Starting the 90-year-old Bugatti Type 51 requires a complex procedure. First, you need to pressurize the fuel tank, using a pesticide-mister-style pump handle on the left edge of the engine-turned dash, just above the passenger's left knee. Then you must open the fuel-feed line with a little lever and squirt some fuel into the engine with a round knurl-handled pump knob on the other edge of the dash. Then you need to open the hood to add some oil to the supercharger, presumably so it won't burn itself up spinning as fast as it does. Then you close the hood and place the gated metal shifter—which is on the outside of the right-hand side of the car—into neutral. Then you press the starter, which sounds a bit like a silverware drawer the size of the Lusitania being maraca'd by the Greek god Polyphemus. You adjust the idle with another dial until the delicate white-faced Jaeger tach says the car is churning at around 700 rpm. Then the car stalls, and you have to repeat the process.
Did I mention this all takes place while wearing cosplay vintage-style light-blue Bugatti coveralls, elastic-cinched at the waist like an acid-washed denim leisure suit? Luckily, no leather helmets or silly goggles were required.
Fortunately, in dealing with this onerous process, this Bugatti—which is part of Bugatti's own collection—comes equipped with Luigi Galli. He is the heritage and certification specialist for the pinnacle French/German/Italian brand and a human Wikipedia when it comes to vintage Molsheim whips. Impossibly young, Luigi is also impossibly patient.
The Type 51 was developed in the late 1920s as a successor to the Type 35, the winningest of Bugatti racing cars. Though it had a few significant updates to that adorable demon's minuscule straight-eight engine—like a 2.3-liter displacement, a twin-cam design, and the aforementioned supercharger—which allowed it to produce what Luigi says is "well over 150 horsepower and drive at over 200 km/h" (124 mph), the state-sponsored teams from the rising fascist Axis powers in Germany and Italy trounced it on the track.

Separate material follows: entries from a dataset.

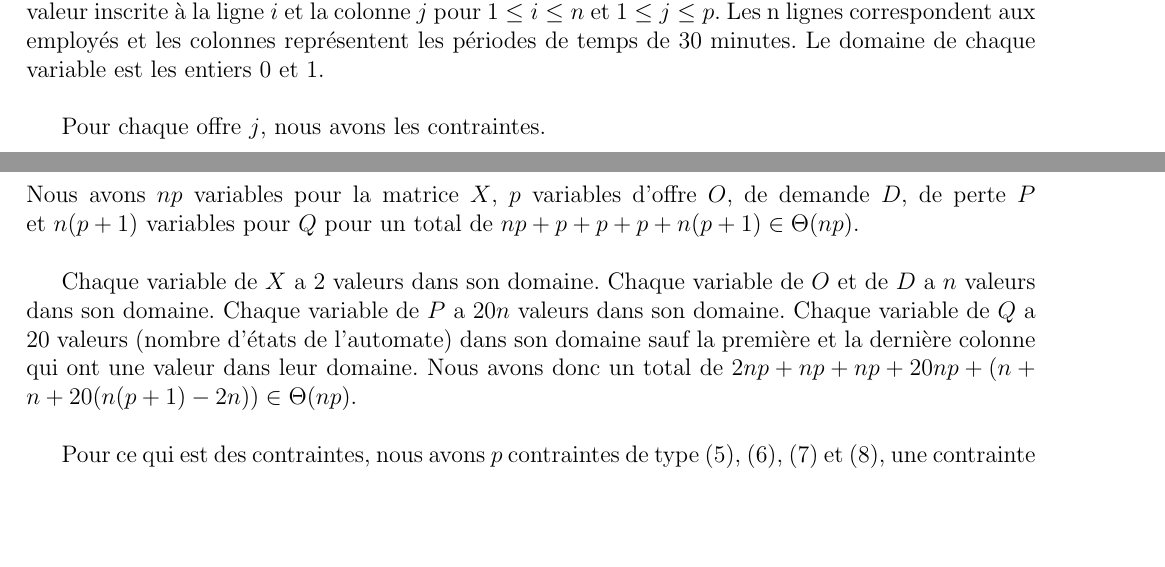
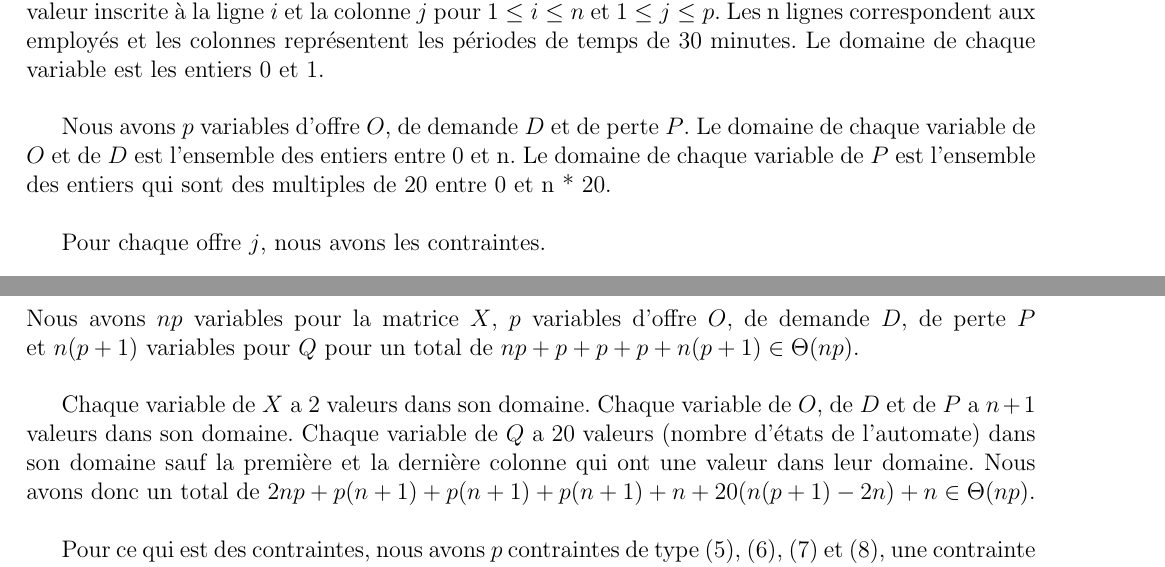
Before and after one commit to MaximeLeclerc/IFT4001-Combinatorial-optimization, a LaTeX document (tp1/TravailPratique.tex): two parts of pages 3 and 5 of 5 before the commit and two parts of pages 3 and 5 of 6 after it, joined at a grey line, cut so that both start at the same text, the shorter picture padded with empty space. Compiled offline with pdfLaTeX; the source files are stored in an older character set and shown here as Unicode.

Commit message:
correction of some mistakes

```diff
--- a/tp1/TravailPratique.tex
+++ b/tp1/TravailPratique.tex
@@ -119,6 +119,7 @@ Le temps requis au solveur pour trouver la solution est de 0,045 secondes. Le no
 
 On déclare une variable pour chaque élément de la matrice. Ainsi, la variable $X_{ij}$ représente la valeur inscrite à la ligne $i$ et la colonne $j$ pour $1 \leq i \leq n$ et $1 \leq j \leq p$. Les n lignes correspondent aux employés et les colonnes représentent les périodes de temps de 30 minutes. Le domaine de chaque variable est les entiers 0 et 1.\\
 
+Nous avons $p$ variables d'offre $O$, de demande $D$ et de perte $P$. Le domaine de chaque variable de $O$ et de $D$ est l'ensemble des entiers entre 0 et n. Le domaine de chaque variable de $P$ est l'ensemble des entiers qui sont des multiples de 20 entre 0 et n * 20.\\
 
 Pour chaque offre $j$, nous avons les contraintes.
 \begin{equation}
@@ -217,7 +218,7 @@ $T$:
 \\
 Nous avons $np$ variables pour la matrice $X$, $p$ variables d'offre $O$, de demande $D$, de perte $P$ et $n(p+1)$ variables pour $Q$ pour un total de $np + p + p + p + n(p+1) \in \Theta(np)$.\\
 
-Chaque variable de $X$ a $2$ valeurs dans son domaine. Chaque variable de $O$ et de $D$ a $n$ valeurs dans son domaine. Chaque variable de $P$ a $20n$ valeurs dans son domaine. Chaque variable de $Q$ a $20$ valeurs (nombre d'états de l'automate) dans son domaine sauf la première et la dernière colonne qui ont une valeur dans leur domaine. Nous avons donc un total de $2np + np + np + 20np + (n + n + 20(n(p+1) - 2n)) \in \Theta(np)$.\\
+Chaque variable de $X$ a $2$ valeurs dans son domaine. Chaque variable de $O$, de $D$ et de $P$ a $n + 1$ valeurs dans son domaine. Chaque variable de $Q$ a $20$ valeurs (nombre d'états de l'automate) dans son domaine sauf la première et la dernière colonne qui ont une valeur dans leur domaine. Nous avons donc un total de $2np + p(n + 1) + p(n + 1) + p(n + 1) + n + 20(n(p+1) - 2n) + n \in \Theta(np)$.\\
 
 Pour ce qui est des contraintes, nous avons $p$ contraintes de type (5), (6), (7) et (8), une contrainte de type (9), et $n$ contraintes de type (10). Les contraintes de type (10) contiennent p contraintes de type (11). Donc, nous avons : $p + p + p + p + 1 + np = \Theta(np)$. Chaque contrainte tableau possède 30 entrées.\\
 
```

Still, it's a proper race car. A fact that I discover after squeezing my rather narrow self into the extremely narrow driver's seat and crowd my feet within the straw-width footwell. This area is worth describing, as the trio of metal pedals that occupy it look like they fell off some surrealist kinetic sculpture. The clutch resembles a tiny upright racing flag, the brake looks like a towering art deco champagne flute (albeit one with a screw in the dregs), and the gas is nothing more than two rolling wheels dangling from a long rod. Why? "The Bugattis were a family of artists," Luigi says.
First gear is down to the left, like on my 1978 Porsche 928. But this ain't no dogleg, dog. Second is directly above it. "That's all you need to know," Luigi says. Though this Type 51—originally owned by a Czech gentleman, followed by a life in Japan before repatriation to Alsace in 2002—is allegedly road legal, I am only going to be driving this six- or seven-figure relic around the grounds of the historic Bugatti Château, adjacent to which is the company’s atelier where it builds its Chirons and Centodiecis, and I don't need to go too fast. (I do manage to sneak the car into third on the back straight, heading toward the gated security hut.)
Direct, Honest, Unexpectedly Lithe
Despite the arcane startup procedure, the Type 51 feels improbably familiar. The wood-rimmed aluminum steering wheel is light and precise in its communication—perhaps the result of the bigger aluminum wheels and wider tires that were another upgrade from the Type 35. The shifter, despite its odd pattern, clicks through its detents precisely (discounting the requisite grinding, which Luigi shrugs off, nonplussed). The unassisted brakes require some thigh but do their job readily. And the engine pulls with throaty fervor, in part as a result of the car's light 1600-pound weight. It reminds me, oddly, of a 1970s Japanese sports car—like an early Datsun 240Z or Mazda RX-7: direct, mechanical, honest, potent, precise, joyous, unexpectedly lithe. Not brutally fast, by today's standards, but certainly quick.
My drive is rather short, but as I hit the kill switch and uncontort myself (and remove Luigi) in order to back out of the ribbed leather driver's chair, I realize that this comparison isn't that weird. The Type 51 was the F1 racer of its era, winning the Monaco Grand Prix, and was thus among the most sophisticated vehicles on the market. It was decades ahead of its time in technologies and capabilities, and thus able to leapfrog the space-time continuum and deliver a driving experience that would take the Japanese a generation of monomaniacal engineering to achieve.